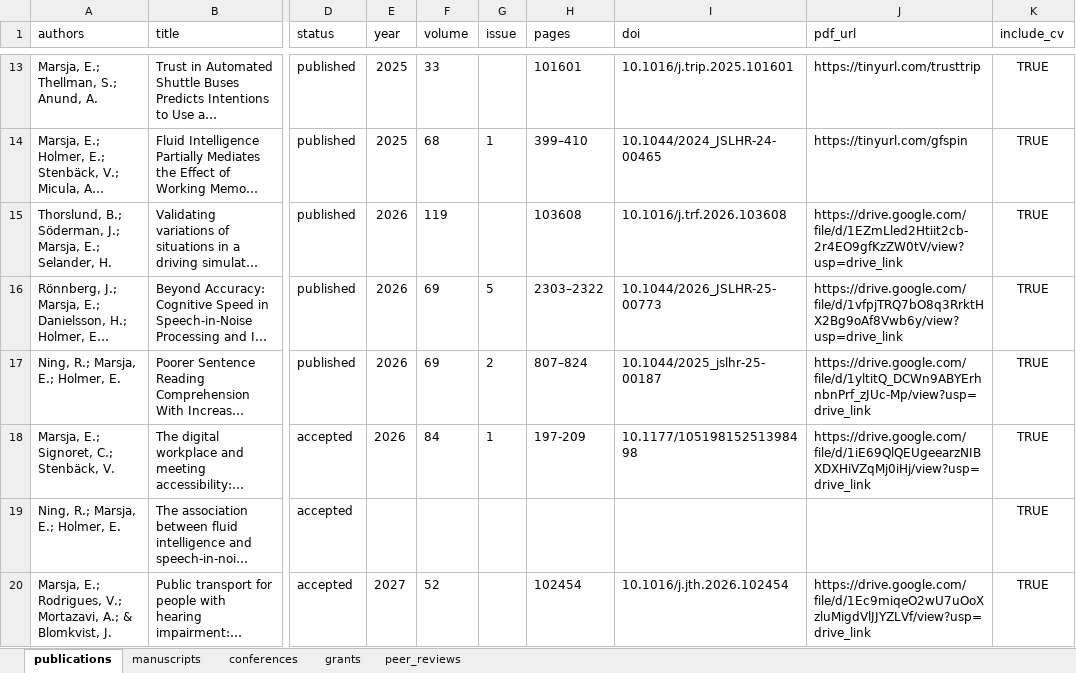
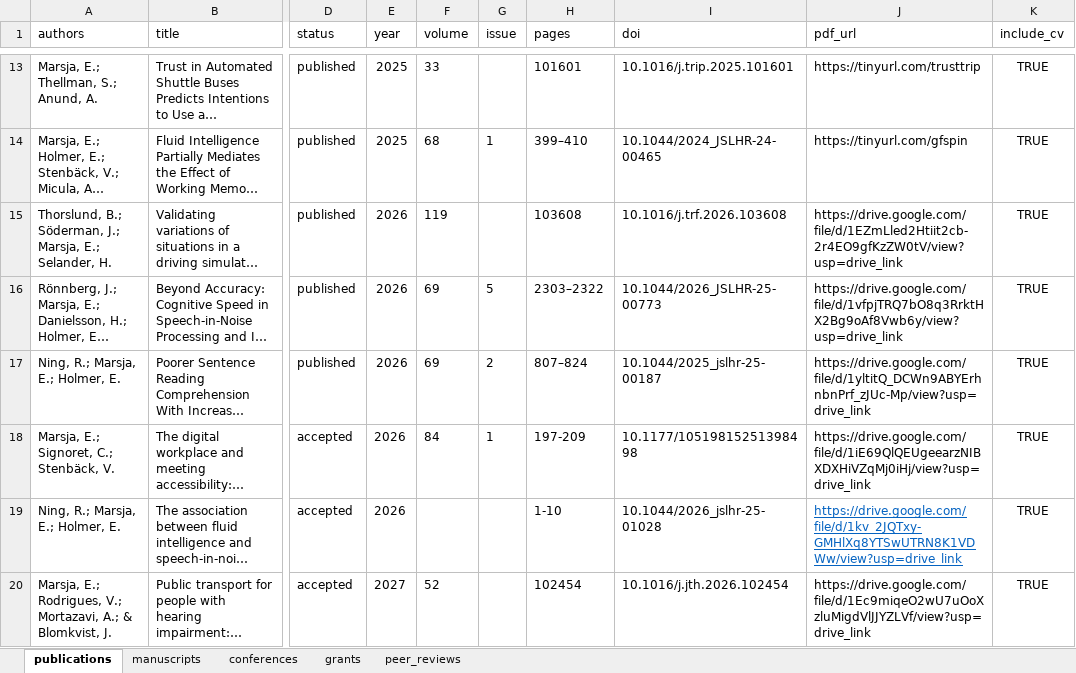
Before and after one commit to marsja/CV, an Excel workbook: Data/marsja_publications.xlsx, sheet publications, drawn as a sheet; only a part is shown, gaps mark what is left out; long unchanged cells end in …; values as stored, in another font and other column widths than the file's, no borders; conditional formats and table styles not drawn; the diff names each change by its address in the sheet, - before the commit and + after, or states it on an @@ line.

Commit message:
Added link to latest published paper (PDF) and DOI)

```diff
--- a/Data/marsja_publications.xlsx (sheet publications)
+++ b/Data/marsja_publications.xlsx (sheet publications)
-E19 (year): (empty)
+E19 (year): 2026
-H19 (pages): (empty)
+H19 (pages): 1-10
-I19 (doi): (empty)
+I19 (doi): 10.1044/2026_jslhr-25-01028
-J19 (pdf_url): (empty)
+J19 (pdf_url): https://drive.google.com/file/d/1kv_2JQTxy-GMHlXq8YTSwUTRN8K1VDWw/view?usp=drive_link
```
Also changed, not shown: 3 other files.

**Try it**
Every line of the listing above that includes "empty" should be copied out.

**Exercise output**
-E19 (year): (empty)
-H19 (pages): (empty)
-I19 (doi): (empty)
-J19 (pdf_url): (empty)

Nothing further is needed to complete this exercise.